New research by The Oral Health Foundation has highlighted the risks associated with oral piercings.
They found that 43% of people with oral piercings choose to have their tongue pierced. A third of those had a lip piercing, with cheek and gum piercings coming in at 3% and 7% retrospectively.
Research also showed that 13% of those with oral piercings had more than one – indicating the current popularity of the trend.
The dental charity is urging those planning on getting an oral piercing to consider the risks associated and to be aware of the potential health problems that could arise.
CEO of the Oral Health Foundation, Dr Nigel Carter OBE, said:
“Not everybody realises the potential long and short term damages that [oral piercings] can have on our mouths.
“Oral piercings are a major cause of chipped or cracked teeth due to trauma when they come into contact with the teeth; many people even have a habit of biting or playing with their piercing which can be extremely dangerous and can often lead to extensive dental work.

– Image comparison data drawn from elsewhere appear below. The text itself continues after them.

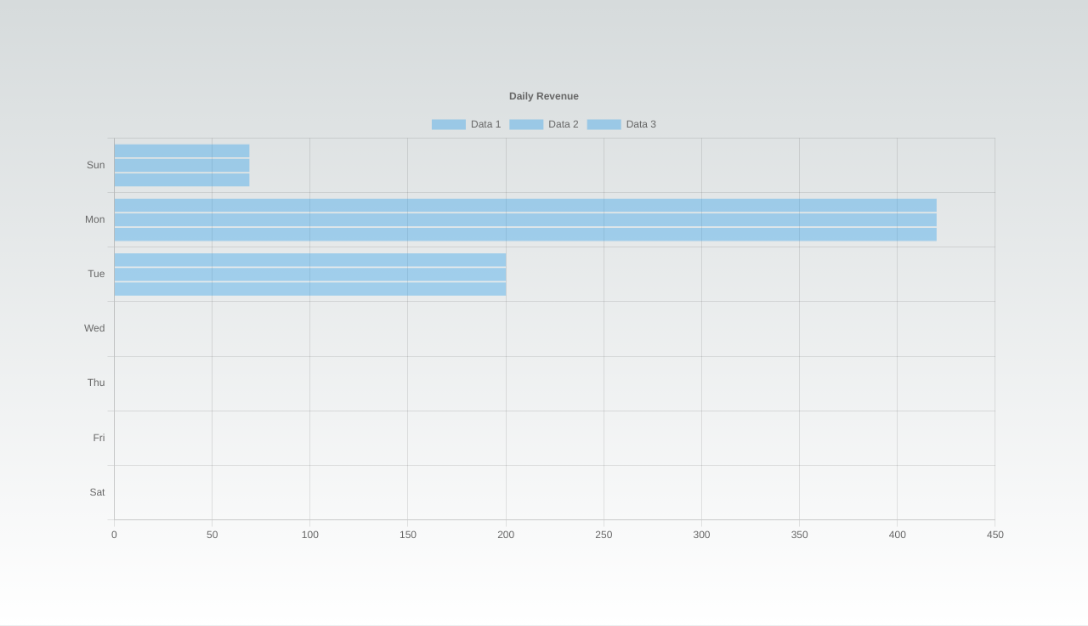
Repository: alemunden/exercise-5
Page: /
An editor plug-in stored every save of this project. The page is shown before and after a run of saves, followed by the edit.
The browser window is 1280 px wide. The pictures show the whole page, at 85% of full size.
The project was rebuilt for these pictures with package versions that can differ from the ones it lists, and the page was loaded fresh each time. The framework's server and built-in components were replaced by stand-ins that run in the browser. Also part of the build but not shown: next.config.js, components/VerticalChart/index.js.

Above is the page before, as saved 2024-04-15 10:40:18.

After the next 2 saves:
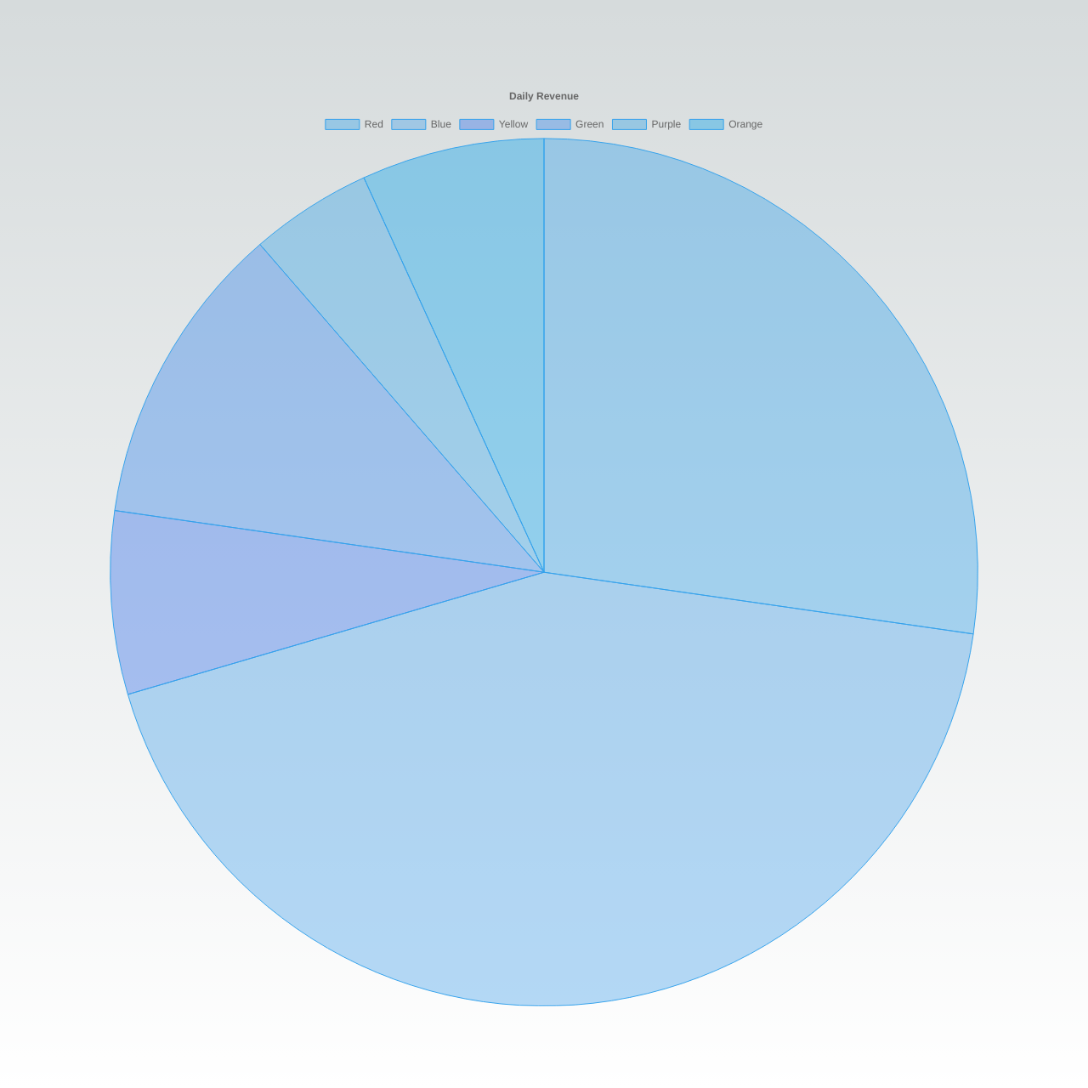
The 2 saves are shown as one change because 1 did not build or start.
The last was saved 19 s later.
--- a/pages/index.js
+++ b/pages/index.js
@@ -7,7 +7,7 @@ export default function Home() {
   return (
     <>
       <main className={`${styles.main}`}>
-        <HorizontalChart/>
+        <PieChart/>
       </main>
     </>
   )
--- a/components/PieChart/index.js
+++ b/components/PieChart/index.js
@@ -1,5 +1,5 @@
 import styles from './PieChart.module.css'
-import { Bar, Line } from 'react-chartjs-2'
+import { Bar, Line, Pie } from 'react-chartjs-2'
 import {
     Chart as ChartJS,
     CategoryScale,
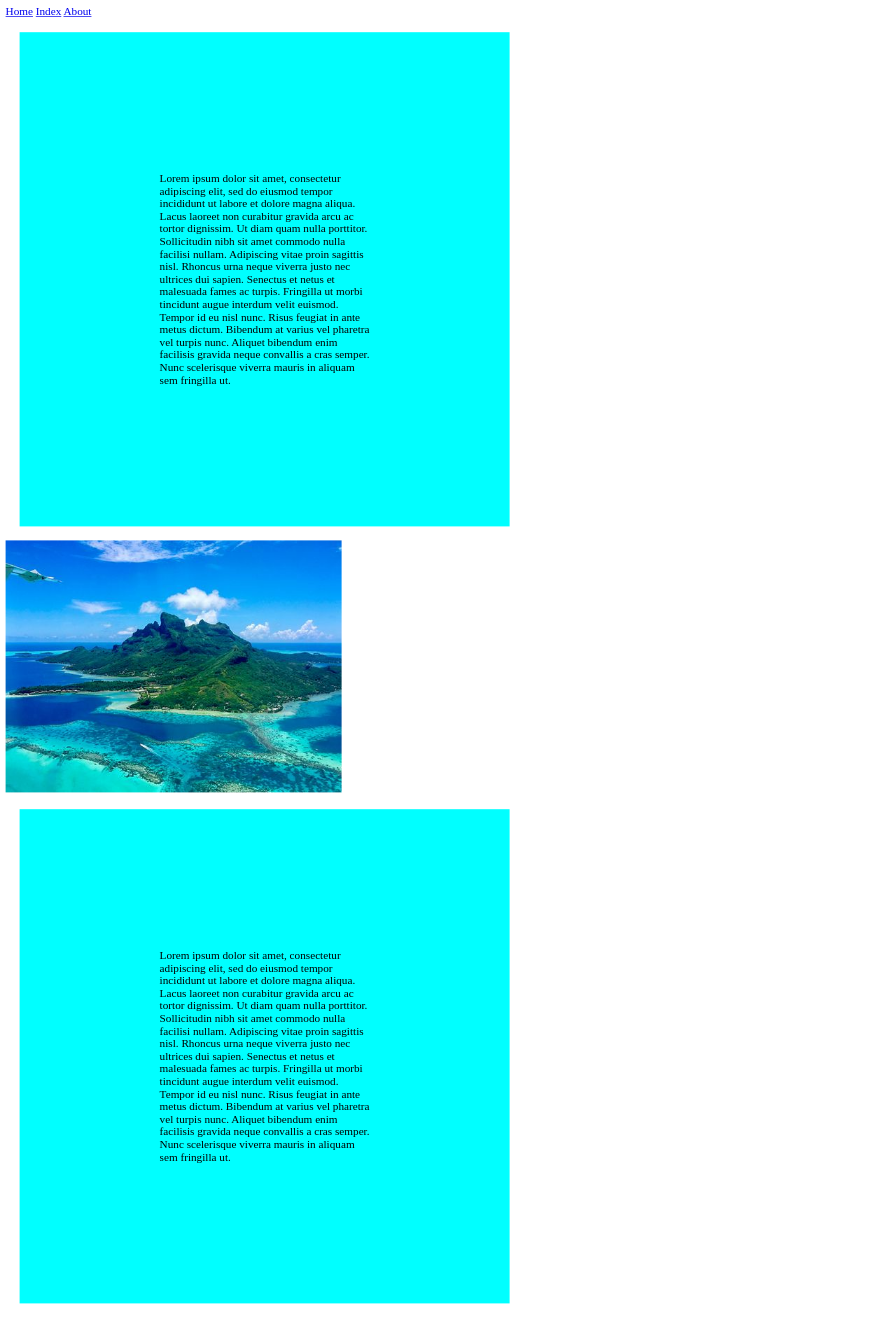
Repository: Melinda-Nanjad-Personal-Website/Personal-web
Page: about.html
An editor plug-in stored every save of this project. The page is shown before and after the next save, followed by the edit.
The browser window is 1280 px wide. The pictures show the whole page, at 70% of full size.

Above is the page before, as saved 2023-07-21 17:26:03.

After the next save:
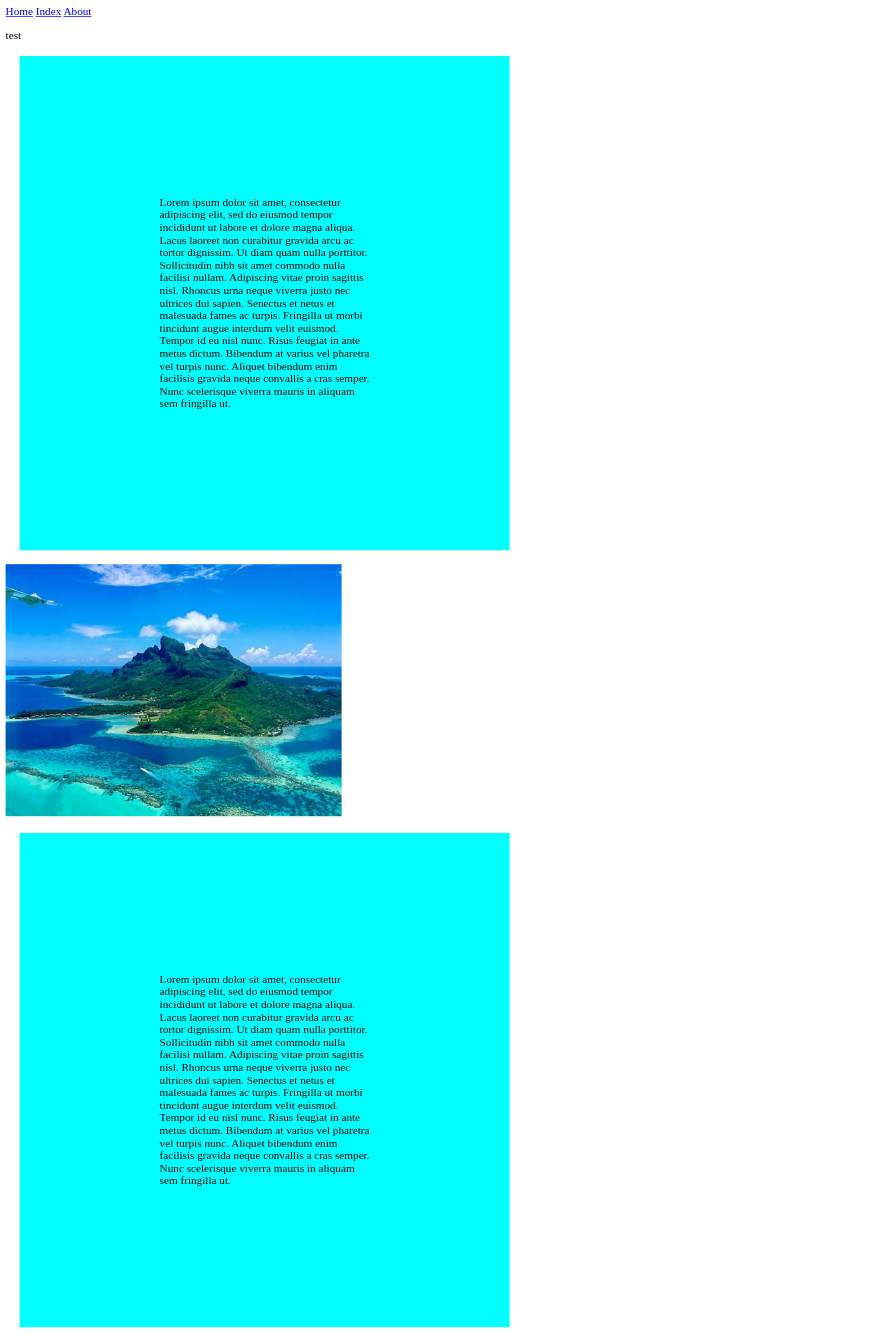
Saved 110 s later.
--- a/about.html
+++ b/about.html
@@ -30,7 +30,7 @@ margin: 20px;
 
         </nav> </center>
 
-
+     <p>test</p>
         <div>Lorem ipsum dolor sit amet, consectetur adipiscing elit, sed do eiusmod tempor incididunt ut labore et dolore magna aliqua. Lacus laoreet non curabitur gravida arcu ac tortor dignissim. Ut diam quam nulla porttitor. Sollicitudin nibh sit amet commodo nulla facilisi nullam. Adipiscing vitae proin sagittis nisl. Rhoncus urna neque viverra justo nec ultrices dui sapien. Senectus et netus et malesuada fames ac turpis. Fringilla ut morbi tincidunt augue interdum velit euismod. Tempor id eu nisl nunc. Risus feugiat in ante metus dictum. Bibendum at varius vel pharetra vel turpis nunc. Aliquet bibendum enim facilisis gravida neque convallis a cras semper. Nunc scelerisque viverra mauris in aliquam sem fringilla ut.</div>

“The mouth also contains a huge amount of bacteria and is an ideal place for infection to arise, this is especially the case with new piercings as it is an open wound and needs constant care and attention to prevent infection. An infection can quickly lead to other more serious conditions such as blood poisoning (septicaemia).
“The act of getting a piercing is itself very dangerous as if done incorrectly can cause issues such as permanent numbness of the tongue, blood loss, excessive swelling which affects breathing and swallowing and and in severe cases and increased risk of HIV and Hepatitis B.”
The Oral Health Foundation advises people to keep piercings as clean as possible using an antiseptic mouthwash.
Try to avoid playing with piercings and be careful to ensure they do not come into contact with teeth, which could lead to tooth wear and dental intervention. When playing sports, it’s wise to remove your jewellery, and continue to visit your dentist for regular check ups.